Japan's Ozu enhances Brazil fraternity

Japan have a long and rich association with Brazilian football and that relationship will be further enhanced over the coming fortnight at the FIFA Beach Soccer World Cup Tahiti 2013.

Most famously Brazil superstar Zico earned iconic status in Japan as a player, and then as national team coach. Sao Paulo born forward Wagner Lopes represented Japan with distinction at their FIFA World Cup™ debut in 1998, while Kazuyoshi Miura - arguably the most famous of all Samurai Blue stars - turned out in the colours of Sao Paulo outfit Juventus as a teenager.

On the sand Japan are led by the hugely experienced Ruy Ramos, a gregarious Rio native naturalised a quarter of a century ago. Now the east Asians have a new and impressive member of the Japan-Brazil fraternity; prolific goalscorer Osmar 'Ozu' Moreira.

Long wait ends in style
Naturalised last year after making the move to Japan in 2007, Ozu made an immediate impression in his maiden international outing. The tall athletic Ozu was named player of the tournament in the 16-nation qualifying tournament as Japan narrowly missed the continental crown, foiled by an unlikely Iran comeback in the final.

So how does it feel to represent his adopted homeland after such a long wait? “It felt brilliant,” the tall athletic Ozu told FIFA.com of his pride in donning the Japan colours. “It is like my culture, I love Japan. Five years was too late to wait. My dream was to play for Japan and I’m really happy to wear the uniform.”

The two nations renewed their ever-increasing football link at the recent FIFA Confederations Cup, and while French Polynesia’s golden sands may seem an unlikely locale for another meeting Tahiti is, somewhat appropriately, roughly equidistant between the two nations.

If Japanese come to Brazil they feel like home, and the opposite is true as well.
Japan's Ozu Moreira

“Japanese and Brazilian have some sort of natural connection,” says Ozu. “If Japanese come to Brazil they feel like home, and the opposite is true as well. Japan are keen to take football culture from Brazil.”

Japan believe they have prepared adequately and enjoying significant training time at their Okinawa base, plus a number of international outings. “Our team is strong, we have a good chance to do well in the tournament, “says Ozu as Japan prepares to open against world champions Russia, before further outings against Paraguay and Côte d'Ivoire.
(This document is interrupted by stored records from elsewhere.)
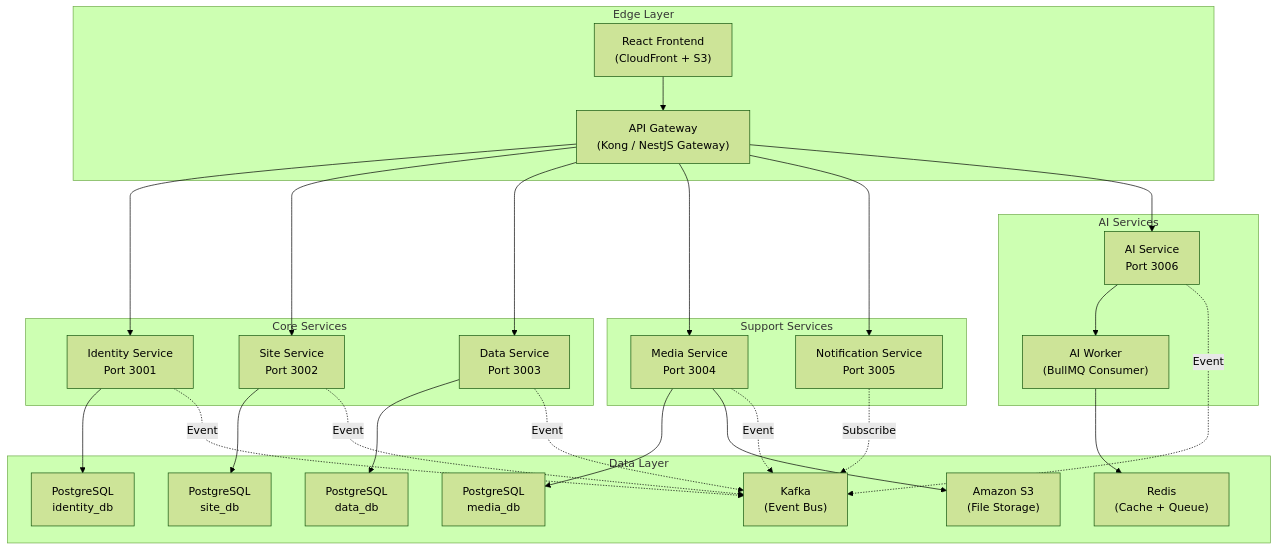
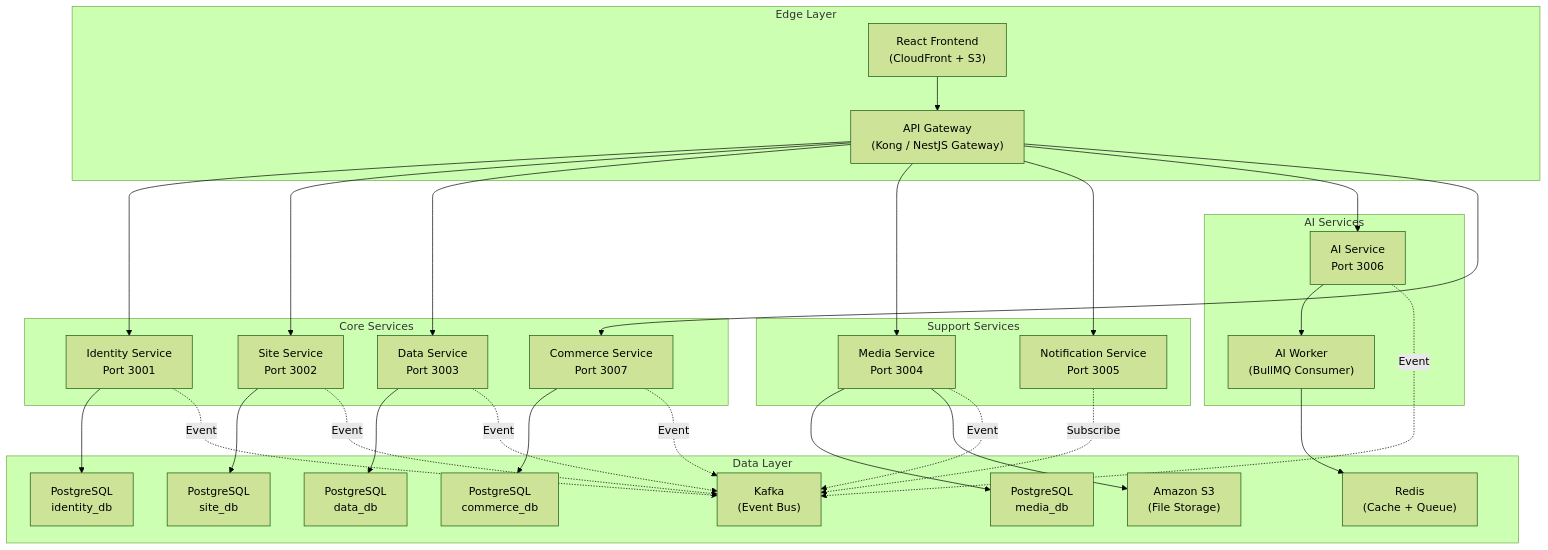
Before and after one commit to KrisCTer/Genzite: the diagram in docs/microservices-architecture.md, drawn with Mermaid (forest theme). The commit also changed other lines of this file and 86 other files, not shown here.

First line of the commit message:
Feat/epic ecommerce architecture (#21)

````diff
--- a/docs/microservices-architecture.md
+++ b/docs/microservices-architecture.md
@@ -28,57 +28,62 @@
 ```mermaid
 graph TB
     subgraph "Edge Layer"
         CLIENT["React Frontend<br/>(CloudFront + S3)"]
         GATEWAY["API Gateway<br/>(Kong / NestJS Gateway)"]
     end
 
     subgraph "Core Services"
         IDENTITY["Identity Service<br/>Port 3001"]
         SITE["Site Service<br/>Port 3002"]
         DATA["Data Service<br/>Port 3003"]
+        COMMERCE["Commerce Service<br/>Port 3007"]
     end
 
     subgraph "Support Services"
         MEDIA["Media Service<br/>Port 3004"]
         NOTIFICATION["Notification Service<br/>Port 3005"]
     end
 
     subgraph "AI Services"
         AI["AI Service<br/>Port 3006"]
         AI_WORKER["AI Worker<br/>(BullMQ Consumer)"]
     end
 
     subgraph "Data Layer"
         DB_IDENTITY["PostgreSQL<br/>identity_db"]
         DB_SITE["PostgreSQL<br/>site_db"]
         DB_DATA["PostgreSQL<br/>data_db"]
         DB_MEDIA["PostgreSQL<br/>media_db"]
+        DB_COMMERCE["PostgreSQL<br/>commerce_db"]
         REDIS["Redis<br/>(Cache + Queue)"]
         KAFKA["Kafka<br/>(Event Bus)"]
         S3["Amazon S3<br/>(File Storage)"]
     end
 
     CLIENT --> GATEWAY
     GATEWAY --> IDENTITY
     GATEWAY --> SITE
     GATEWAY --> DATA
     GATEWAY --> MEDIA
     GATEWAY --> NOTIFICATION
     GATEWAY --> AI
+    GATEWAY --> COMMERCE
 
     IDENTITY --> DB_IDENTITY
     SITE --> DB_SITE
     DATA --> DB_DATA
     MEDIA --> DB_MEDIA
     MEDIA --> S3
+    COMMERCE --> DB_COMMERCE
 
     AI --> AI_WORKER
     AI_WORKER --> REDIS
 
     IDENTITY -.->|Event| KAFKA
     SITE -.->|Event| KAFKA
     DATA -.->|Event| KAFKA
     MEDIA -.->|Event| KAFKA
+    COMMERCE -.->|Event| KAFKA
     NOTIFICATION -.->|Subscribe| KAFKA
     AI -.->|Event| KAFKA
 ```
````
Born and raised within kicking distance of Copacabana beach, football on the sand is part of Ozu’s DNA. Growing up he had first hand experiences with current Brazil coach Junior Negao and veteran pivot Jorginho, and now the 27-year-old could come face-to-face with A Seleção on the world stage.

“It would be amazing to play against Brazil, Ozu says smiling at the sheer magic of such a scenario. “Of course I love Brazil, but I feel Japanese now. It would be amazing experience because I started with these guys and then play against them at the World Cup. It would just be incredible.”